Running can also be done in theory without a huge disruption to your schedule or family life. I can get up at 4AM, and head out for a run, without waking anyone, be home and showered, and have breakfast with my family before heading out for work. However, I would be lying if I didn't say that includes being in bed by 9. (so maybe a little time away from the family at night) I eat healthier because it affects how well I perform the job. I feel more energetic because I am healthier whether from the running or diet who knows. I often meet up with a group of like minded others at the end of a race and socialize.  It's awesome and I love it, and it's good conditioning for the other three! 

Over my next 14 weeks however, I will probably be mixing in more hiking and backpacking to build my strength. Plus, it's something I can do with my family and my dog. I need to build my base core strength, and there isn't a more enjoyable way to accomplish that. 

So my training schedule - even on Strava - has switched from running 35 miles per week to "running" 5 hours a week as of June 1st. I likely won't cover that same amount of ground, but it'll be just as valuable, and it'll likely be with family and friends who I have negelected during my spring training. Mix that with some swimming and cross training, and hopefully I'll be a more solid athlete at the end of it.

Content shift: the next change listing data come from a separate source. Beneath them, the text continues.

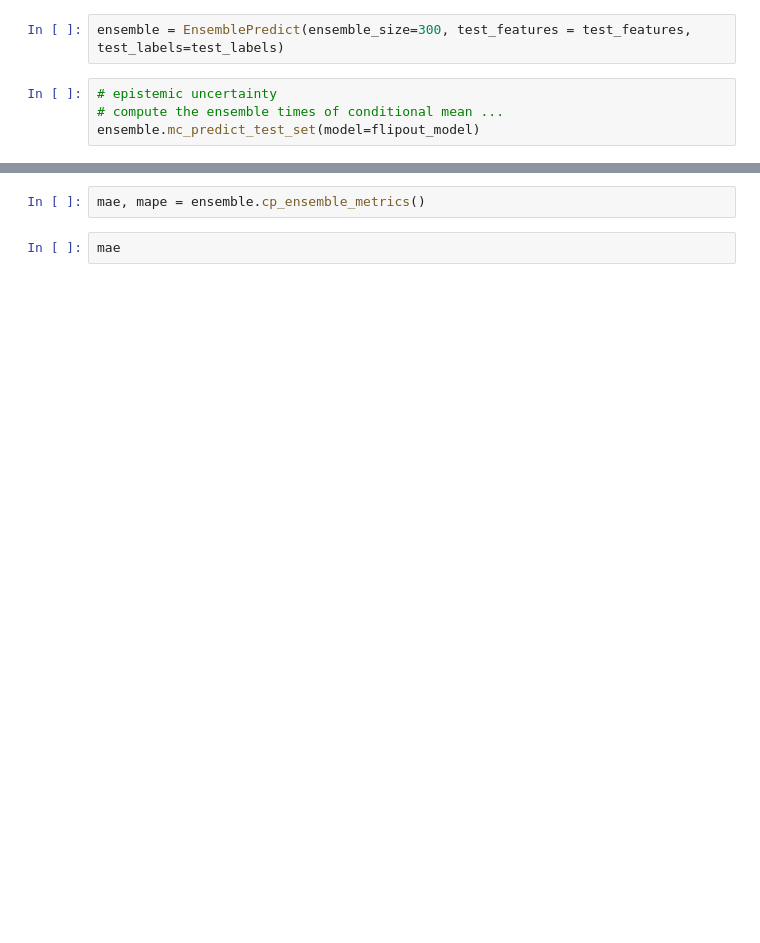
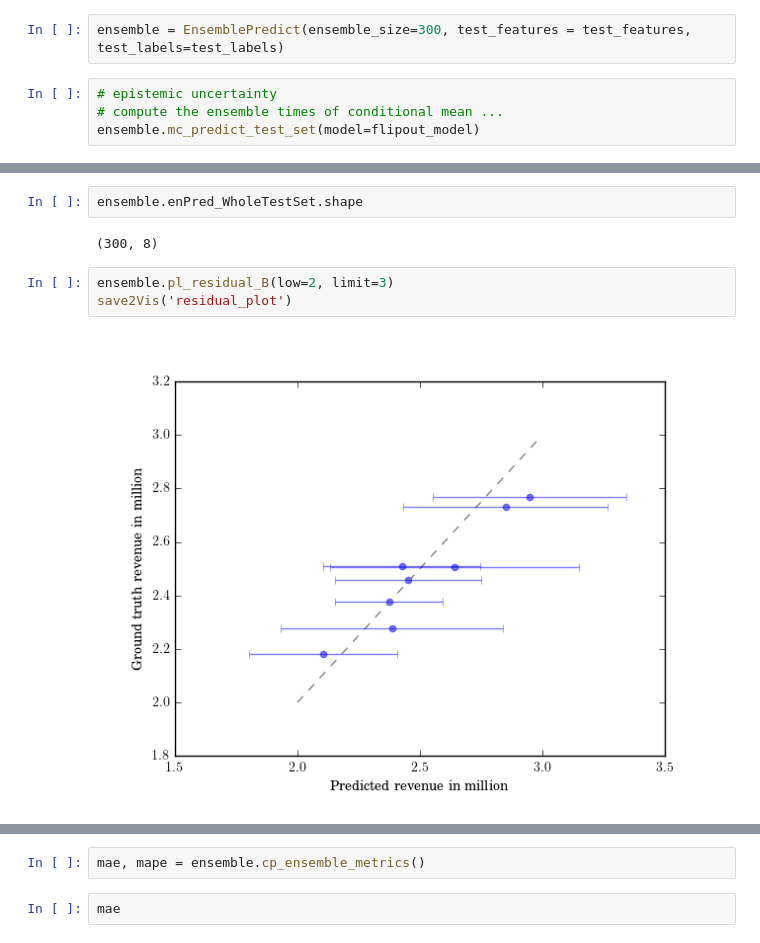
Before and after one commit to leslieDLcy/InformedPriorDist, a Jupyter notebook: src/modelling/1a_BNN.ipynb, the cells around one changed output, grey strips where cells are left out. Saved outputs shown, nothing was run; the diff lists cells and outputs as text; blank space fills up the shorter version.

```diff
--- a/src/modelling/1a_BNN.ipynb
+++ b/src/modelling/1a_BNN.ipynb
@@ -305,3 +466,12 @@ ensemble.pl_epistemic(val_x_axis = val_x_axis)
+# %%
+ensemble.enPred_WholeTestSet.shape
+# %% [output]
+(300, 8)
+# %%
+ensemble.pl_residual_B(low=2, limit=3)
+save2Vis('residual_plot')
+# %% [output]
+[figure, added]
 # %%
 ensemble.pl_epistemic_ts(dataset=dataset)
 save2Vis('BDNN_epistemic_uncertainty')
```
Also changed, not shown: parts of 39 cells of this notebook, 16 other files.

Oh - and why 14 weeks?  That's when I head for Colorado to help a friend filming his Mule Deer hunt. For nearly two weeks we will live above 12,000 feet. With 70 lb packs, camera equipment and everything we need to survive. At the end of those two weeks I hope to run one of my bucket listers. The Imogene Pass Run that finishes in Telluride. Registration opens June 1st. Two years ago registration filled in 150 minutes, last year it was 58 minutes.  I hope I can get in. 

PS - I have an addition to my bucket list -  Hardrock 100 course hike-through end to end. Shooting for 4 days or less.  

Sunday, May 24, 2015

Sehgahunda 2015 - My first marathon...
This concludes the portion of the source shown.